##### Source data

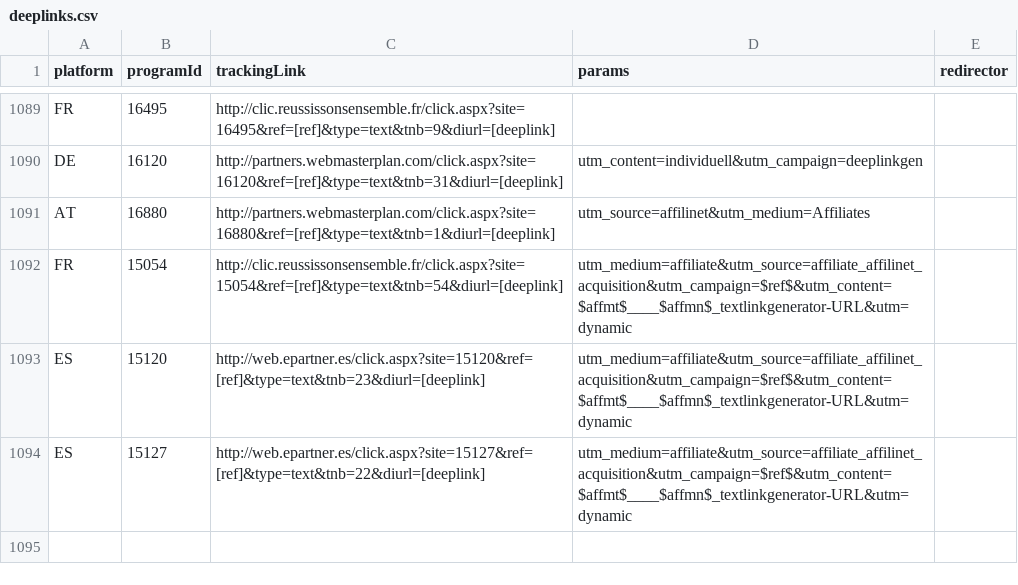
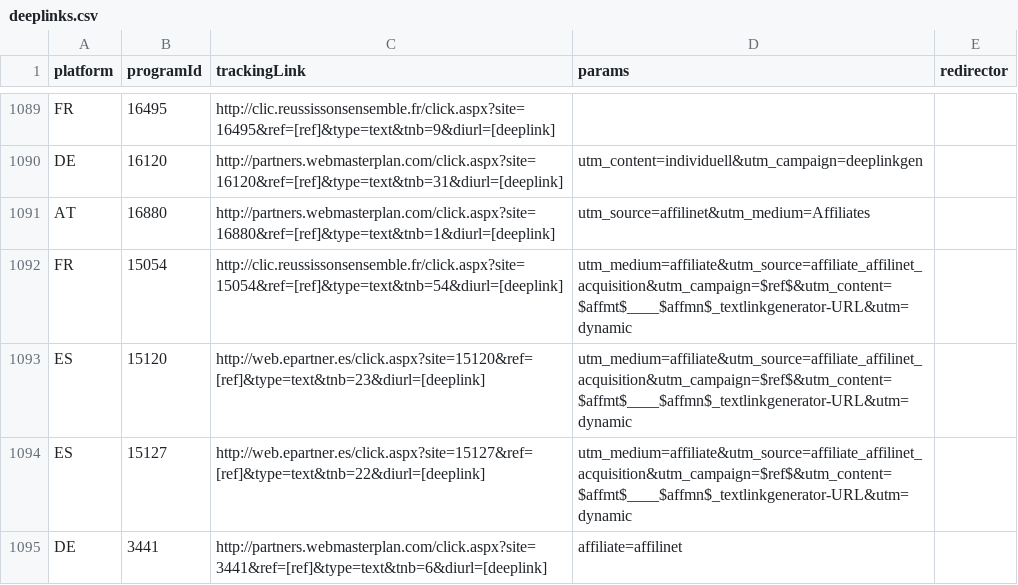
Before and after one commit to affilinet/browser-webextension-publisher, a CSV file: resources/deeplinks.csv, drawn as a sheet; only a part is shown, gaps mark what is left out; the diff names each change by its address in the sheet, - before the commit and + after, or states it on an @@ line.

Commit message:
update deeplinks CSV
RN-Ticket 180926-000130

```diff
--- a/resources/deeplinks.csv
+++ b/resources/deeplinks.csv
+row 1095: DE | 3441 | http://partners.webmasterplan.com/click.aspx?site=3441&ref=[ref]&type=text&tnb=6&diurl=[deeplink] | affiliate=affilinet
```
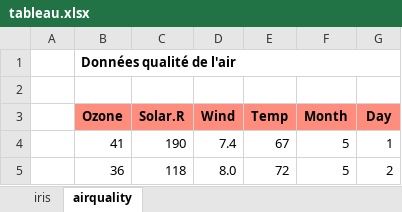
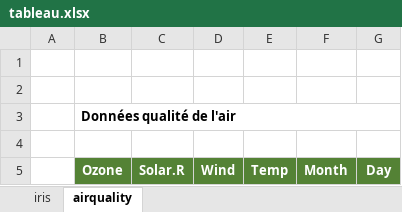
Before and after one commit to killian31/agreste, an Excel workbook: vignettes/tableau.xlsx, sheet airquality, drawn as a sheet; only a part is shown; the shorter side is filled out with more unchanged rows; values as stored, in another font and other column widths than the file's, no borders; addresses are those after the commit; the diff names each change by its address in the sheet, - before the commit and + after, or states it on an @@ line.

```diff
--- a/vignettes/tableau.xlsx (sheet airquality)
+++ b/vignettes/tableau.xlsx (sheet airquality)
+row 1: (empty)
+row 2: (empty)
@@ B5:G5 fill: #FF8D7E → #548235, text colour: black → #FFFFFF @@
```
Also changed, not shown: sheet iris, 4 other files.
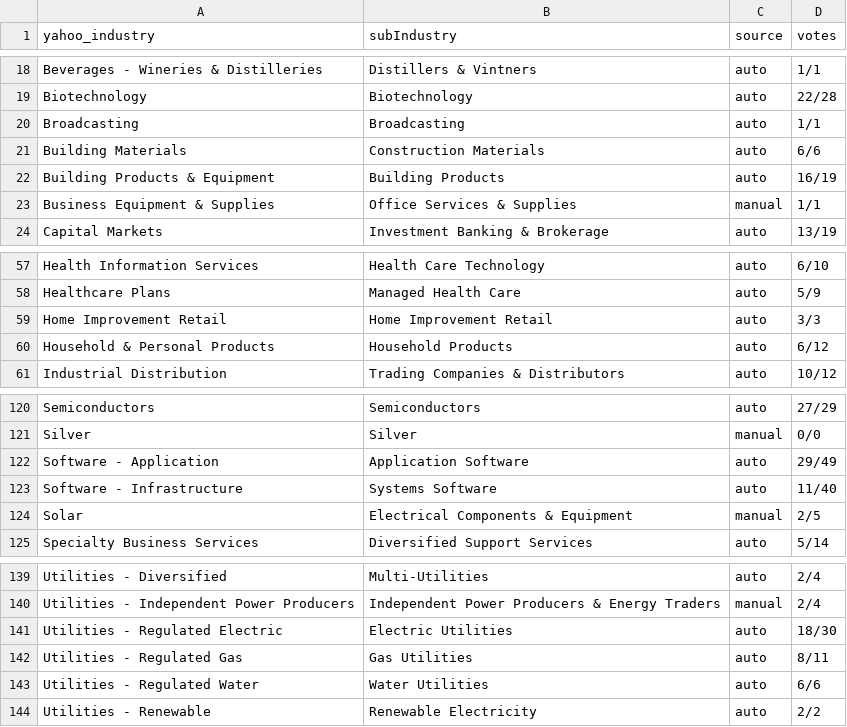
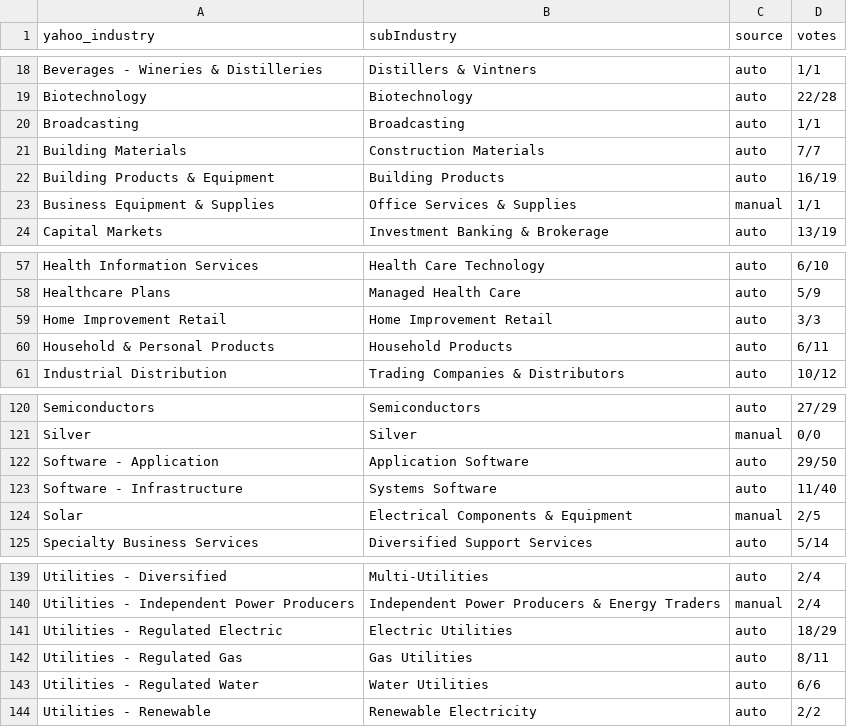
Before and after one commit to dopawire/us-relative-strength, a CSV file: yahoo_to_gics.csv, drawn as a sheet; only a part is shown, gaps mark what is left out.

```diff
--- a/yahoo_to_gics.csv
+++ b/yahoo_to_gics.csv
@@ -20,3 +20,3 @@ Biotechnology,Biotechnology,auto,22/28
 Broadcasting,Broadcasting,auto,1/1
-Building Materials,Construction Materials,auto,6/6
+Building Materials,Construction Materials,auto,7/7
 Building Products & Equipment,Building Products,auto,16/19
@@ -59,3 +59,3 @@ Healthcare Plans,Managed Health Care,auto,5/9
 Home Improvement Retail,Home Improvement Retail,auto,3/3
-Household & Personal Products,Household Products,auto,6/12
+Household & Personal Products,Household Products,auto,6/11
 Industrial Distribution,Trading Companies & Distributors,auto,10/12
@@ -121,3 +121,3 @@ Semiconductors,Semiconductors,auto,27/29
 Silver,Silver,manual,0/0
-Software - Application,Application Software,auto,29/49
+Software - Application,Application Software,auto,29/50
 Software - Infrastructure,Systems Software,auto,11/40
@@ -140,3 +140,3 @@ Utilities - Diversified,Multi-Utilities,auto,2/4
 Utilities - Independent Power Producers,Independent Power Producers & Energy Traders,manual,2/4
-Utilities - Regulated Electric,Electric Utilities,auto,18/30
+Utilities - Regulated Electric,Electric Utilities,auto,18/29
 Utilities - Regulated Gas,Gas Utilities,auto,8/11
```
Also changed, not shown: us_delisted.csv, us_stock_master.csv, 39 other files.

##########

* **What you need to do**:
Please report the number of lines in the data that include the word "deeplinks", and add no other text.

* **Task output**:
4